Among the other questions investigated for the guidelines were specific patient comorbidity effect on gastric emptying, and the utility of ultrasound to determine gastric contents and clearance. The evidence for various comorbidities causing delayed gastric emptying does not exist, and fasting instructions needn’t be modified for patients with obesity, GERD, congenital heart disease, esophageal atresia +/- tracheoesophageal fistula (without evidence of esophageal stricture or delayed gastric emptying), and type 1 diabetes. The utility of ultrasound as a diagnostic modality for gastric clearance lies in the ability of a trained provider to make a qualitative assessment regarding the presence of solids, and volume of content.3
We would like to conclude this PAAD with an acknowledgment of the legions of data produced by our European counterparts on behalf of thirsty children everywhere. We invite the ASA and SPA to critically consider these updated guidelines in light of the current literature and reevaluate their recommendations on fasting times for children in the United States. We are happy to provide references.
1. Andersson H, Hellström PM, Frykholm P. Introducing the 6-4-0 fasting regimen and the incidence of prolonged preoperative fasting in children. Paediatr Anaesth. 2018 Jan;28(1):46-52.
2. Beck CE et al. Impact of clear fluid fasting on pulmonary aspiration in children undergoing general anesthesia. Results of the German Prospective multicenter observational (NiKs) study. Pediatric Anesthesia 2020; 30(8): 892-899
3. Frykholm P, Disma N, Andersson H, et al. Preoperative fasting in children: guideline from the European Society of Anaesthesiology and Intensive Care. Eur J Anaesthesiol 2022; 39:4–25.

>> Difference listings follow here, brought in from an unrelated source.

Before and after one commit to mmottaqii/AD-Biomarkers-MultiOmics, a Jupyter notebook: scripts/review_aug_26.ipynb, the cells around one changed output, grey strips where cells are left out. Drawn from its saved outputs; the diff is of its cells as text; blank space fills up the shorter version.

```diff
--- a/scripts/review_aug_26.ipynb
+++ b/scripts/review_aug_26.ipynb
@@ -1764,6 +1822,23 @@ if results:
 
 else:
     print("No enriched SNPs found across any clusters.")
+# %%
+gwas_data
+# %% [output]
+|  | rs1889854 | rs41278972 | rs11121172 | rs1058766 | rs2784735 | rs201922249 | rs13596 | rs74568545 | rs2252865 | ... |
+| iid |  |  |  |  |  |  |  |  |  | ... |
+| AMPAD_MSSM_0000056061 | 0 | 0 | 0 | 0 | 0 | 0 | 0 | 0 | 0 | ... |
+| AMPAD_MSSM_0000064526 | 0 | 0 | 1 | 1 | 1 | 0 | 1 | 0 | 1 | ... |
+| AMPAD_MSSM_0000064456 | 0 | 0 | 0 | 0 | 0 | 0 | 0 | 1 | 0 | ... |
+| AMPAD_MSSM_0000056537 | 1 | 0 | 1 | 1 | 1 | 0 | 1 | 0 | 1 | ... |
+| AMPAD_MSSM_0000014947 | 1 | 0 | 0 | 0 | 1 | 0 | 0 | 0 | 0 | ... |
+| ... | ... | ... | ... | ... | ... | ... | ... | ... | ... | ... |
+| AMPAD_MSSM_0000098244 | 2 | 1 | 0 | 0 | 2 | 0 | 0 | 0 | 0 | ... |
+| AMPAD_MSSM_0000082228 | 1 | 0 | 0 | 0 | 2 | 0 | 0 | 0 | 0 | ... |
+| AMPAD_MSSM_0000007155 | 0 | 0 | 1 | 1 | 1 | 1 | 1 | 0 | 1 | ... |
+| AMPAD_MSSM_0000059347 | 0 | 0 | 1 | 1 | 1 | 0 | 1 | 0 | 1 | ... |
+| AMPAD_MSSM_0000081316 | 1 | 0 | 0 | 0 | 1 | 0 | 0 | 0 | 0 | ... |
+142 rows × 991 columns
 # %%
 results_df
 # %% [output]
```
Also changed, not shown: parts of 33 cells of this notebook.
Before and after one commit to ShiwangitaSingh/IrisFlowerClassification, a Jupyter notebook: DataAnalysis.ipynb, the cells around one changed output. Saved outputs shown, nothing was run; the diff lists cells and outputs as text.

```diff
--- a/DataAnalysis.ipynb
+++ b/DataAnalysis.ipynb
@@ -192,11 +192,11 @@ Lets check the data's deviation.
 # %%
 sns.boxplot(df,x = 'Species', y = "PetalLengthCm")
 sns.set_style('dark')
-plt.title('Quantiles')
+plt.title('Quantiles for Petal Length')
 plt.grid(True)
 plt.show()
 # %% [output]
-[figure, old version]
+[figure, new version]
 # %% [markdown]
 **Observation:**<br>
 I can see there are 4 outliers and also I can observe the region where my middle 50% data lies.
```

4. Frykholm P, Disma N, Kranke P, Afshari A. The rationale for the recommendations of the European Paediatric Fasting Guideline. Improving paediatric anaesthesia and perioperative medicine. Eur J Anaesthesiol 2022; 39:1-3
5. Lee J, Price JC, et al. Ultrasound evaluation of gastric emptying time in healthy term neonates after formula feeding. Anesthesiology 2021; 134: 845-51